Segment Start: Information

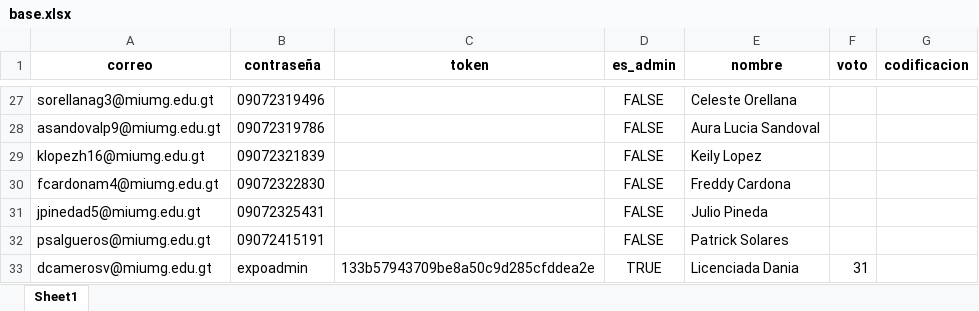
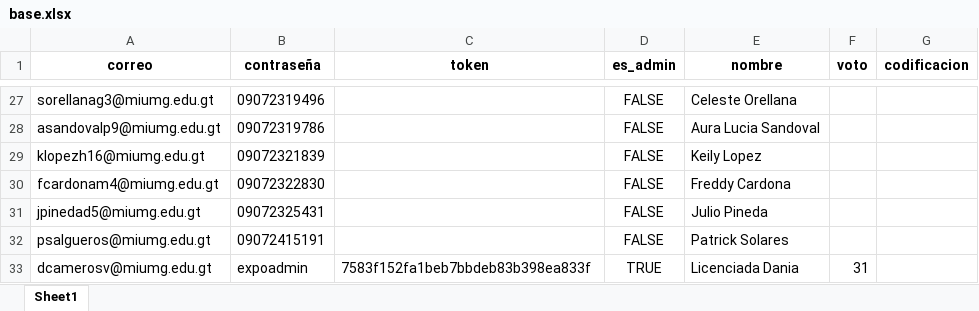
Before and after one commit to DerekMarmol/pruebasvotacion, an Excel workbook: base.xlsx, sheet Sheet1, drawn as a sheet; only a part is shown, gaps mark what is left out; values as stored, in another font and other column widths than the file's, no borders; the diff names each change by its address in the sheet, - before the commit and + after, or states it on an @@ line.

```diff
--- a/base.xlsx (sheet Sheet1)
+++ b/base.xlsx (sheet Sheet1)
-C33 (token): 133b57943709be8a50c9d285cfddea2e
+C33 (token): 7583f152fa1beb7bbdeb83b398ea833f
```
Also changed, not shown: 1 other file.
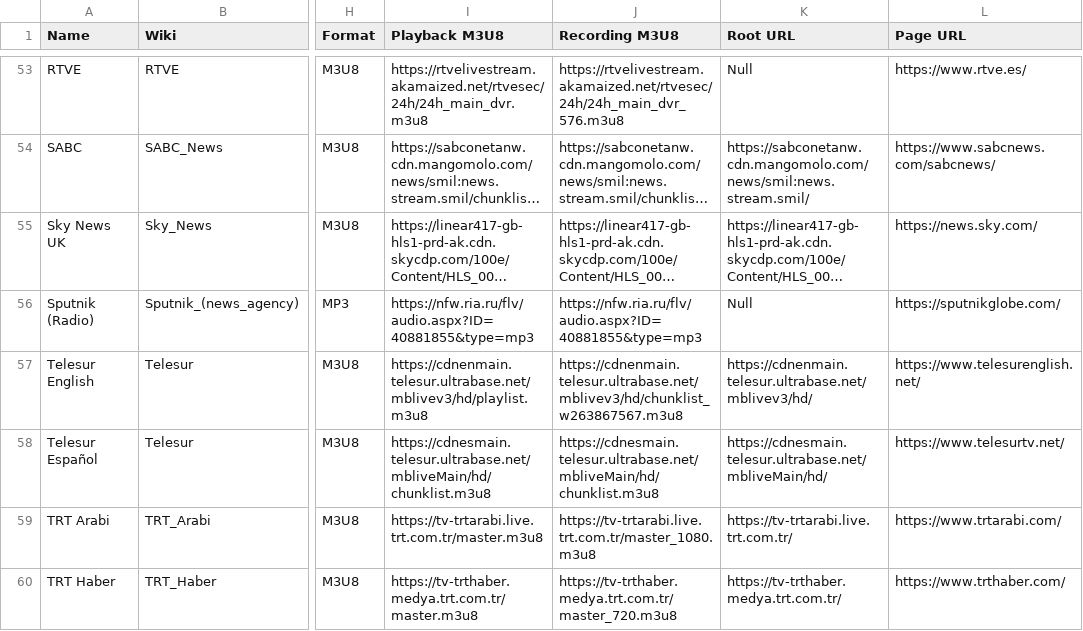
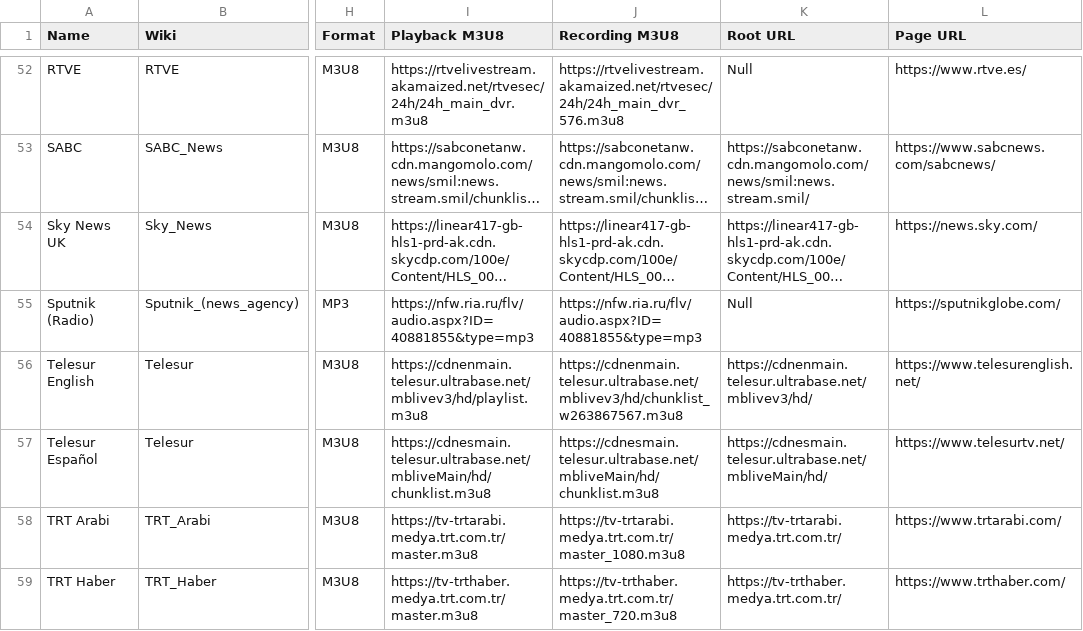
Before and after one commit to cpremoshis/global-media, a CSV file: Assets/broadcasters.csv, drawn as a sheet; only a part is shown, gaps mark what is left out; long unchanged cells end in …; addresses are those after the commit; the diff covers the shown part only; the diff names each change by its address in the sheet, - before the commit and + after, or states it on an @@ line.

Commit message:
updated

```diff
--- a/Assets/broadcasters.csv
+++ b/Assets/broadcasters.csv
-I58 (Playback M3U8): https://tv-trtarabi.live.trt.com.tr/master.m3u8
+I58 (Playback M3U8): https://tv-trtarabi.medya.trt.com.tr/master.m3u8
-J58 (Recording M3U8): https://tv-trtarabi.live.trt.com.tr/master_1080.m3u8
+J58 (Recording M3U8): https://tv-trtarabi.medya.trt.com.tr/master_1080.m3u8
-K58 (Root URL): https://tv-trtarabi.live.trt.com.tr/
+K58 (Root URL): https://tv-trtarabi.medya.trt.com.tr/
```
Also changed, not shown: 1 removed row and 6 edited cells elsewhere in this file.
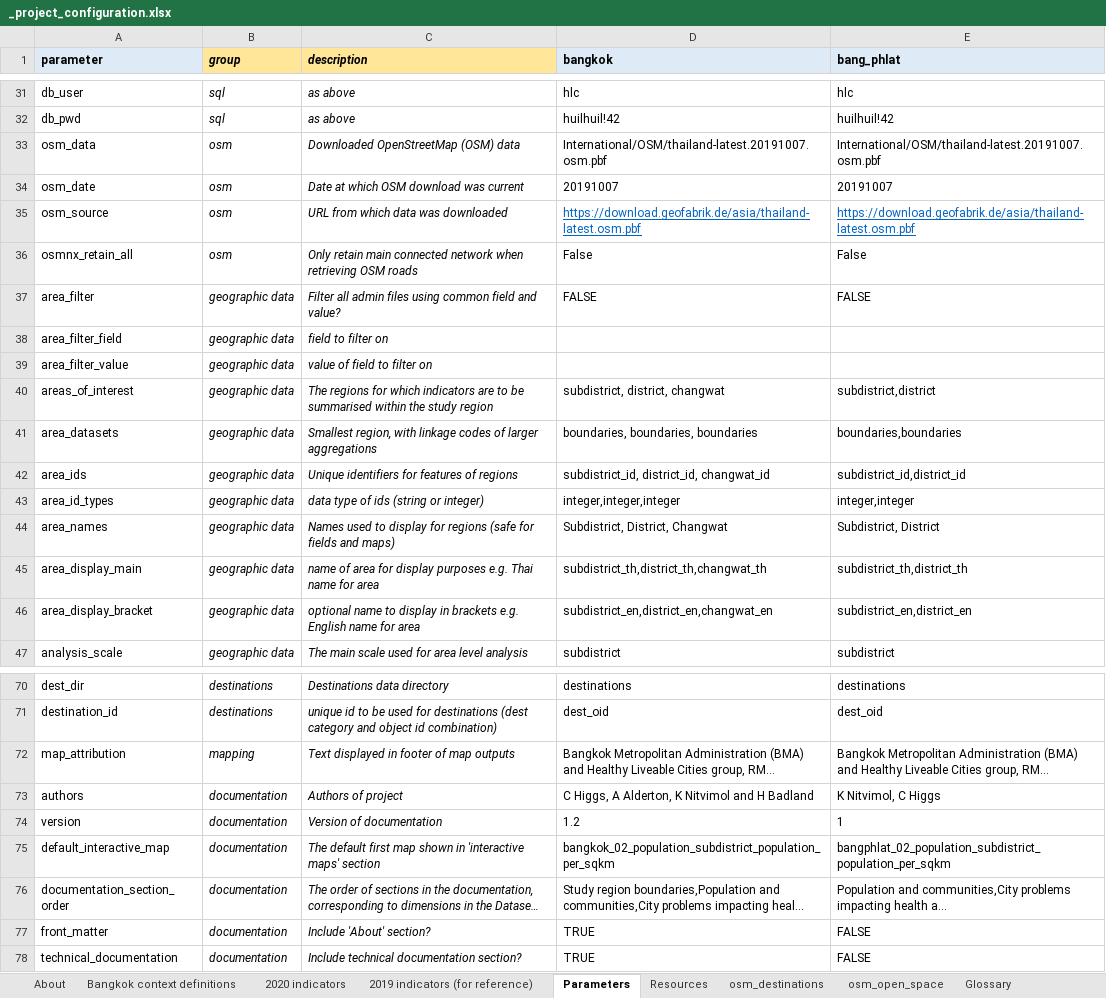
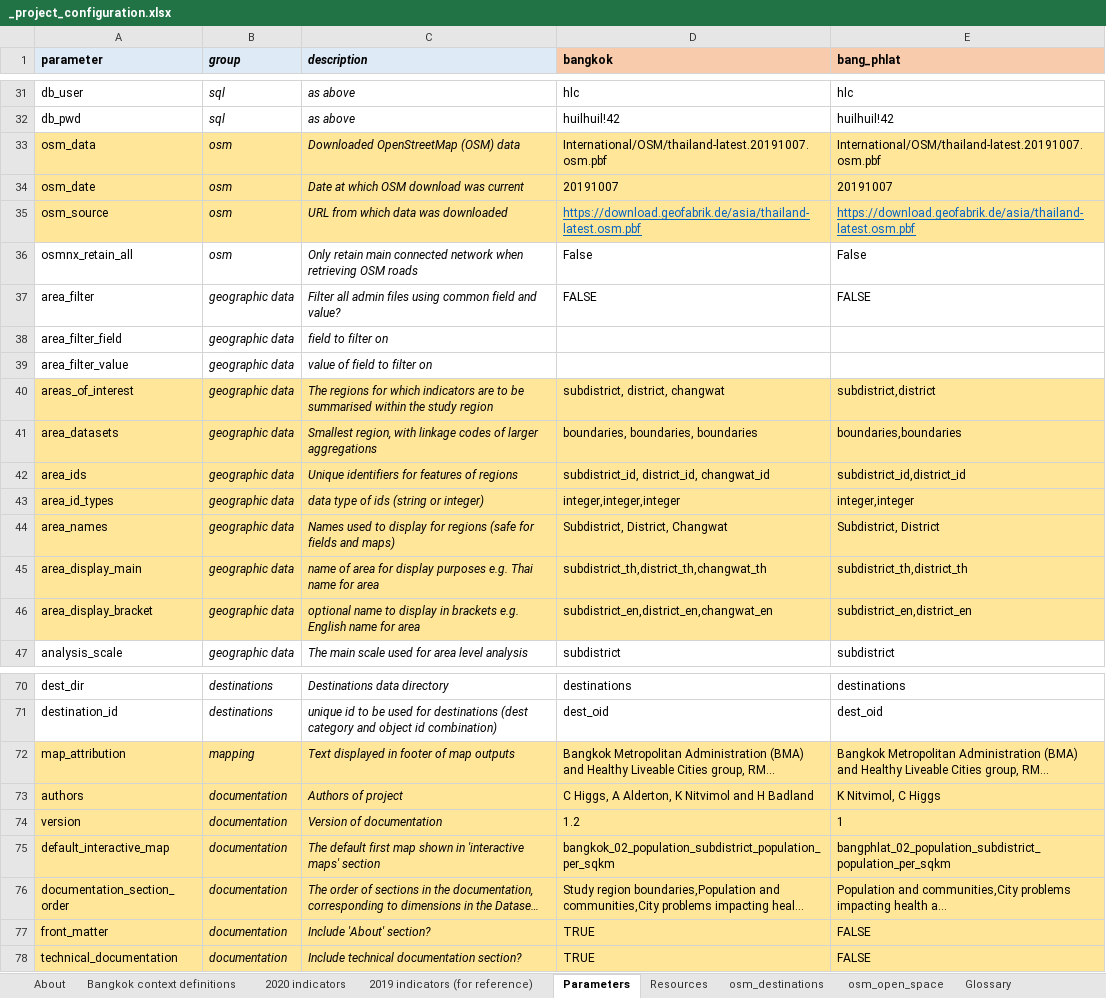
Before and after one commit to carlhiggs/spatial-urban-indicators, an Excel workbook: process/_project_configuration.xlsx, sheet Parameters, drawn as a sheet; only a part is shown, gaps mark what is left out; long unchanged cells end in …; values as stored, in another font and other column widths than the file's, no borders; the diff covers the shown part only; the diff names each change by its address in the sheet, - before the commit and + after, or states it on an @@ line.

```diff
--- a/process/_project_configuration.xlsx (sheet Parameters)
+++ b/process/_project_configuration.xlsx (sheet Parameters)
-B1:C1 fill: #FFE699
+B1:C1 fill: #DEEBF7
-D1:E1 fill: #DEEBF7
+D1:E1 fill: #F8CBAD
-A33:E35 fill: none
+A33:E35 fill: #FFE699
-A40:E46 fill: none
+A40:E46 fill: #FFE699
-A72:E78 fill: none
+A72:E78 fill: #FFE699
```
Also changed, not shown: cell formats elsewhere in this sheet, sheet Resources, sheet About, 21 other files.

Segment End: Information

▶ [Exercise instructions] In the lines above, find each one with "broadcasters" and list it.

▶ [Exercise solution]
Before and after one commit to cpremoshis/global-media, a CSV file: Assets/broadcasters.csv, drawn as a sheet; only a part is shown, gaps mark what is left out; long unchanged cells end in …; addresses are those after the commit; the diff covers the shown part only; the diff names each change by its address in the sheet, - before the commit and + after, or states it on an @@ line.
--- a/Assets/broadcasters.csv
+++ b/Assets/broadcasters.csv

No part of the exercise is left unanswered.